[Supplied records Boundary: Start]
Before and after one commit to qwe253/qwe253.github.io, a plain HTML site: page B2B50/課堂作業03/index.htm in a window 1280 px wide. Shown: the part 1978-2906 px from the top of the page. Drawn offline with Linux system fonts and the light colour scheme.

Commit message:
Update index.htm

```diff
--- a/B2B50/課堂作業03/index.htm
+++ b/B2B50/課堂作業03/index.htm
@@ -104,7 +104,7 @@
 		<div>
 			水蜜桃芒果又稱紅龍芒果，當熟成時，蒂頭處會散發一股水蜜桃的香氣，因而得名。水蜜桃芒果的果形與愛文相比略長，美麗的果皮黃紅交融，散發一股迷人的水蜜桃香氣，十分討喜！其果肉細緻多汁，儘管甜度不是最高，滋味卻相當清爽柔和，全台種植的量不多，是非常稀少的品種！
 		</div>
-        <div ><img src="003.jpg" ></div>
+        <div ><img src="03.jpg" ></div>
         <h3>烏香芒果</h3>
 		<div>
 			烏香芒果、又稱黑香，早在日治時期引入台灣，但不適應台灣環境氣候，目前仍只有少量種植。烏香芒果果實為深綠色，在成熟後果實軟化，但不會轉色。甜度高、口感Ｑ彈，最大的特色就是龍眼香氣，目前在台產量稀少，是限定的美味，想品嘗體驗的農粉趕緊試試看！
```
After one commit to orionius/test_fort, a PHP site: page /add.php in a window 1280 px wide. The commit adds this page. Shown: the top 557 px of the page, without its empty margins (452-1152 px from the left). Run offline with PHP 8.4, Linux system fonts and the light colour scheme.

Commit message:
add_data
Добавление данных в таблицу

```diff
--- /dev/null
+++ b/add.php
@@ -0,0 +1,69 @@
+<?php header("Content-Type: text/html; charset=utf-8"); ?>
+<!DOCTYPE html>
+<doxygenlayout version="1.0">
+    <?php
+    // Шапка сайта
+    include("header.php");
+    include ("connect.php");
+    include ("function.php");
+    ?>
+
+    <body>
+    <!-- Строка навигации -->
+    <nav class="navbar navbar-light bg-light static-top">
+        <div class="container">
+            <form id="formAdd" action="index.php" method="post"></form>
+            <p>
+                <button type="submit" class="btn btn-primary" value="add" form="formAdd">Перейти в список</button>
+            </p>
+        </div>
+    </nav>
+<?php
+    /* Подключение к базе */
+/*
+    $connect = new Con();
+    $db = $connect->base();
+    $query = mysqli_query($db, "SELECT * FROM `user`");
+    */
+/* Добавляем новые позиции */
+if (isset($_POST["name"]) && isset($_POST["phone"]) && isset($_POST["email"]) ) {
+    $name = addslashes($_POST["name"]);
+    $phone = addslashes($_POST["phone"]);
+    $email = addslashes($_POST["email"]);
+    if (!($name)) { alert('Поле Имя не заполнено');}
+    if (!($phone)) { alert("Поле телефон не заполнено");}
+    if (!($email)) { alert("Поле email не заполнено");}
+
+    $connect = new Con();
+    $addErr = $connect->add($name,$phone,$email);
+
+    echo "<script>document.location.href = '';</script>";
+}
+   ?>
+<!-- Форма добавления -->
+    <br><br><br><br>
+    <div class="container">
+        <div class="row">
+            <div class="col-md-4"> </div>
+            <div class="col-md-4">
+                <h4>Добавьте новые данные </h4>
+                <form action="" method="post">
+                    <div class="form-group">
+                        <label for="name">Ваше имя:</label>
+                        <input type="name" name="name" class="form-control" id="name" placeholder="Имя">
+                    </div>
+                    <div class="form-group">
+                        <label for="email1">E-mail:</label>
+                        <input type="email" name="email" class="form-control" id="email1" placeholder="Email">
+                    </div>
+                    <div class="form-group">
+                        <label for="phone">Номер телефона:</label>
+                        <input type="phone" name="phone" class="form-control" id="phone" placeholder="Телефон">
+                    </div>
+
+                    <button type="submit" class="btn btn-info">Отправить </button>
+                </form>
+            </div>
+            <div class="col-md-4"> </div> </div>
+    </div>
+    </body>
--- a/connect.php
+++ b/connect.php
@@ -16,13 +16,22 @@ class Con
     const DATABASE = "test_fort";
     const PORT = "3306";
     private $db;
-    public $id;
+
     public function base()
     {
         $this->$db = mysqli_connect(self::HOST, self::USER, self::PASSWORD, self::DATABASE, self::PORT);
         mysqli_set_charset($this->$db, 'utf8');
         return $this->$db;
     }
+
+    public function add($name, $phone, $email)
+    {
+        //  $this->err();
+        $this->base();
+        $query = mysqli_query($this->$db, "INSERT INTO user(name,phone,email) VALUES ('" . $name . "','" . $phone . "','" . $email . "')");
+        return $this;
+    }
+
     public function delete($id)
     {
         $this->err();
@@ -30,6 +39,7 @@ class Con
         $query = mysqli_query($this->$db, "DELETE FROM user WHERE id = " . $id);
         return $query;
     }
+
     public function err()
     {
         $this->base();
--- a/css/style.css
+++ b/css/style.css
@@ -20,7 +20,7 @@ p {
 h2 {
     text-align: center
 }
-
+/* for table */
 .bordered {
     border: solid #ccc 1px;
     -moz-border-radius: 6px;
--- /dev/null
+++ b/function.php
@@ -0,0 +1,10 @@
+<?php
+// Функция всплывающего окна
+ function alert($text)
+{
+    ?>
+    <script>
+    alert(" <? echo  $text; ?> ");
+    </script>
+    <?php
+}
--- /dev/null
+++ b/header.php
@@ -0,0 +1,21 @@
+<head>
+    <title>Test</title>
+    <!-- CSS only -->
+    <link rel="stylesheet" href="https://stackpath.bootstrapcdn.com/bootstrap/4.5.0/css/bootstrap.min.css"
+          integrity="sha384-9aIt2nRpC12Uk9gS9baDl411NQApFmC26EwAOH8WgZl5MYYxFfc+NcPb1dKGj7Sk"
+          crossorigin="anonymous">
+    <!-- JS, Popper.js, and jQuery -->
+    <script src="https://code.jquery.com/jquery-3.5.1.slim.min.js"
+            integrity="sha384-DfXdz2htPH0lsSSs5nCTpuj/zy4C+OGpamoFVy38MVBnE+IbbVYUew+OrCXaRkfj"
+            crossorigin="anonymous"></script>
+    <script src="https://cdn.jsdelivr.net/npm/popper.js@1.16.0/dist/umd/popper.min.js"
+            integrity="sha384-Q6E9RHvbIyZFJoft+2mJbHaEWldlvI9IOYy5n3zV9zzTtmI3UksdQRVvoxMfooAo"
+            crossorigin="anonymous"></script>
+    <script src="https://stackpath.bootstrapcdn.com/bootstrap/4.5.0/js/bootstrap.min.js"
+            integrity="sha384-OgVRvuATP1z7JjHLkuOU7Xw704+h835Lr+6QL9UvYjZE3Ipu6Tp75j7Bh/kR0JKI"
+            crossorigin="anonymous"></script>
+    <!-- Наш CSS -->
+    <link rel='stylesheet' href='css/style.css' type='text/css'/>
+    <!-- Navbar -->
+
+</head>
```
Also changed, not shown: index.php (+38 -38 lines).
[Supplied records Boundary: End]
» Task prompt
Copy out all the lines of the records that include "Поле".

» Solution
+    if (!($name)) { alert('Поле Имя не заполнено');}
+    if (!($phone)) { alert("Поле телефон не заполнено");}
+    if (!($email)) { alert("Поле email не заполнено");}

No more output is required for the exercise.